The show started out with EVE co-owner Emily Read addressing the crowd from the stage. Although the show started later than planned, the emphasis on creating a safe space for everyone in attendance was clear from the start. When taking a not-so-subtle dig at WWE's recent controversial show in Saudi Arabia, Emily demanded that no racism, homophobia, hate speech, body shaming, sexism or harassment would be tolerated.

It seems bizarre but oddly encouraging that a wrestling company - where staged violence is the main port of call - should be promoting these values. Seriously, other sporting events and music festivals could learn so much from the way EVE value their fans and their safety. It creates an environment where everyone feels comfortable, no matter who they are, and are allowed to enjoy themselves without feeling threatened. Cheer and boo who you want, by all means, but be respectful.

As for the actual show, it has potential to be one of the best wrestling shows to take place anywhere on the planet this year. It featured a brutal 'War Games' cage match (the first time a women's match of this kind has ever happened), a hilarious contest featuring the incredibly charismatic Kris Wolf and Jetta, a breathtaking ladder match, a show-stealing bout between Meiko Satomura and Kay Lee Ray, an international dream battle pitting Viper against Japanese legend Aja Kong and the main-event, which featured possibly the biggest reaction and outpouring of emotion ever heard in York Hall as the inspirational Charlie Morgan defeated Sammi Jayne to win the EVE championship.

The quality of this show cannot be underestimated and the wrestling community, fans and performers alike, came out to praise the event and what EVE stands for.

Besides the wrestling, one of the biggest announcements of the evening was the introducing of the EVE Hall of Fame, which will be housed at the Bishopsgate Institute in London and will champion the shining lights in female wrestling from all over the world. The library has one the largest archives of feminist and women's history, and LGBT+ history and activism, in the UK - and EVE will now have their own place in their hallowed walls. This prestigious moment was confirmed by Emily at Wrestle Queendom, with the first official inductee being British wrestling icon Klondyke Kate.

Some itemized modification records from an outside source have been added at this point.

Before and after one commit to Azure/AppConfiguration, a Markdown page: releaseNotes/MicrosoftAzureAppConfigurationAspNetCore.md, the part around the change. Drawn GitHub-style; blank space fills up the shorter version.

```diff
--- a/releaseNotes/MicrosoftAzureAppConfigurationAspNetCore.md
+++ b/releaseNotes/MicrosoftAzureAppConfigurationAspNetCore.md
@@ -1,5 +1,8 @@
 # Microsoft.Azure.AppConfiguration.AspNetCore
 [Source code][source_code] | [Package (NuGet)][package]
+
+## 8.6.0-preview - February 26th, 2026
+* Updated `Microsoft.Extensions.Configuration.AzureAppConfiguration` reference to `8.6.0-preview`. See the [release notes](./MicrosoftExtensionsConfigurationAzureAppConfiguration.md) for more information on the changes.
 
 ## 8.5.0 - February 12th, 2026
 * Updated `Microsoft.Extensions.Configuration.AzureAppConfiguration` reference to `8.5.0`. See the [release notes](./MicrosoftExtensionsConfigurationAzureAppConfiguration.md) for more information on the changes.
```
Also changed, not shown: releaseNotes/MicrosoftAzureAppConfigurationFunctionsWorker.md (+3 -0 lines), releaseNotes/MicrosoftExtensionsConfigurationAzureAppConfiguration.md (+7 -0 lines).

If you have any negative preconceptions about what women's wrestling is or can be I would implore you to go and see an EVE show or check out their online streaming service. This is a genuine grassroots movement with a sense of family and with an attitude that should be applied to all walks of life. EVE is uplifting, empowering and promotes positivity for women and any minority through the vehicle of professional wrestling. They will change your opinion on what wrestling can and should be and, judging by Wrestle Queendom, they're only just getting started.

Make sure to watch indy100's full video account of Wrestle Queendom above.

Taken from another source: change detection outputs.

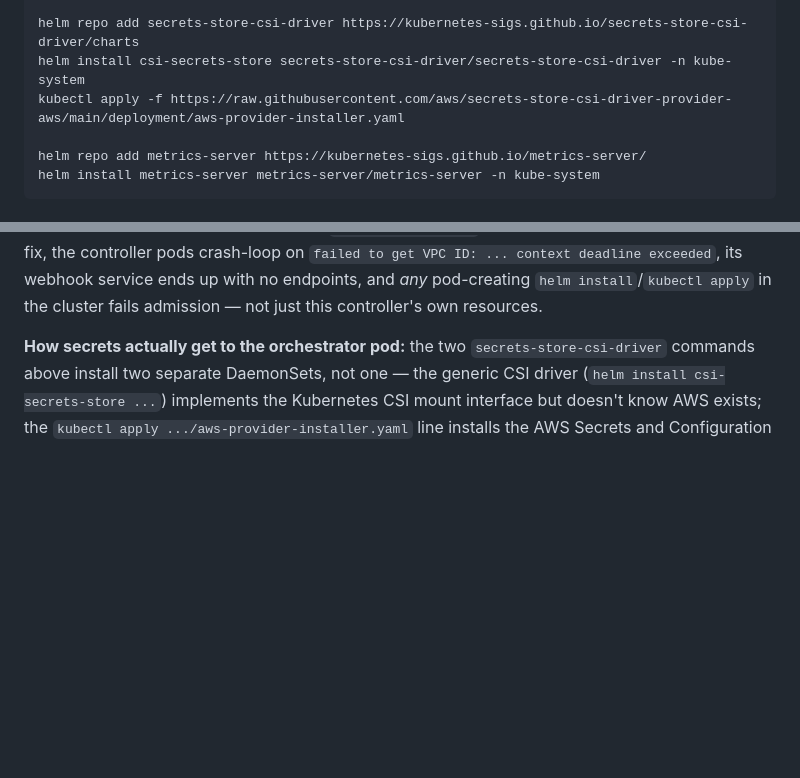
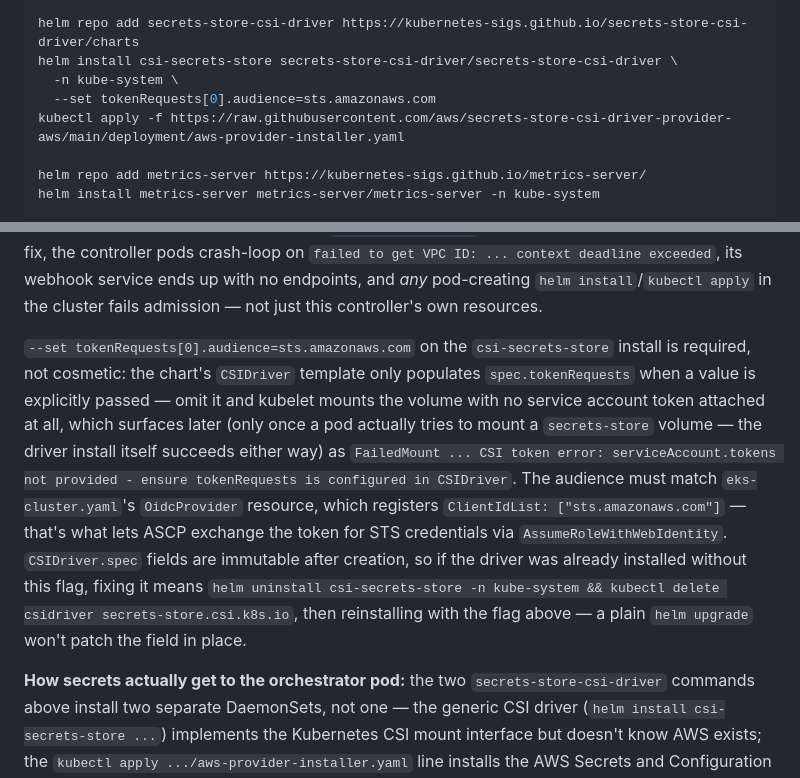
Before and after one commit to karthiknav/vfz-conversational-ai, a Markdown page: infra/cloudformation/README.md, 2 parts joined by grey strips. Rendered like a GitHub page; blank space fills up the shorter version.

```diff
--- a/infra/cloudformation/README.md
+++ b/infra/cloudformation/README.md
@@ -210,7 +210,9 @@ helm install aws-load-balancer-controller eks/aws-load-balancer-controller \
   --set serviceAccount.annotations."eks\.amazonaws\.com/role-arn"=<irsa-roles LoadBalancerControllerRoleArn output>
 
 helm repo add secrets-store-csi-driver https://kubernetes-sigs.github.io/secrets-store-csi-driver/charts
-helm install csi-secrets-store secrets-store-csi-driver/secrets-store-csi-driver -n kube-system
+helm install csi-secrets-store secrets-store-csi-driver/secrets-store-csi-driver \
+  -n kube-system \
+  --set tokenRequests[0].audience=sts.amazonaws.com
 kubectl apply -f https://raw.githubusercontent.com/aws/secrets-store-csi-driver-provider-aws/main/deployment/aws-provider-installer.yaml
 
 helm repo add metrics-server https://kubernetes-sigs.github.io/metrics-server/
@@ -227,6 +229,23 @@ in that stack now does). Without either fix, the controller pods crash-loop
 on `failed to get VPC ID: ... context deadline exceeded`, its webhook service
 ends up with no endpoints, and *any* pod-creating `helm install`/`kubectl apply`
 in the cluster fails admission — not just this controller's own resources.
+
+`--set tokenRequests[0].audience=sts.amazonaws.com` on the `csi-secrets-store`
+install is required, not cosmetic: the chart's `CSIDriver` template only
+populates `spec.tokenRequests` when a value is explicitly passed — omit it
+and kubelet mounts the volume with no service account token attached at
+all, which surfaces later (only once a pod actually tries to mount a
+`secrets-store` volume — the driver install itself succeeds either way) as
+`FailedMount ... CSI token error: serviceAccount.tokens not provided -
+ensure tokenRequests is configured in CSIDriver`. The audience must match
+`eks-cluster.yaml`'s `OidcProvider` resource, which registers
+`ClientIdList: ["sts.amazonaws.com"]` — that's what lets ASCP exchange the
+token for STS credentials via `AssumeRoleWithWebIdentity`. `CSIDriver.spec`
+fields are immutable after creation, so if the driver was already installed
+without this flag, fixing it means `helm uninstall csi-secrets-store -n
+kube-system && kubectl delete csidriver secrets-store.csi.k8s.io`, then
+reinstalling with the flag above — a plain `helm upgrade` won't patch the
+field in place.
 
 **How secrets actually get to the orchestrator pod:** the two `secrets-store-csi-driver`
 commands above install two separate DaemonSets, not one — the generic CSI driver
```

To learn more about Pro-Wrestling: EVE, please find their website or follow them on Facebook, Twitter, Instagram or YouTube.

More: A feminist group are trying to ban a game about picking up women

Trending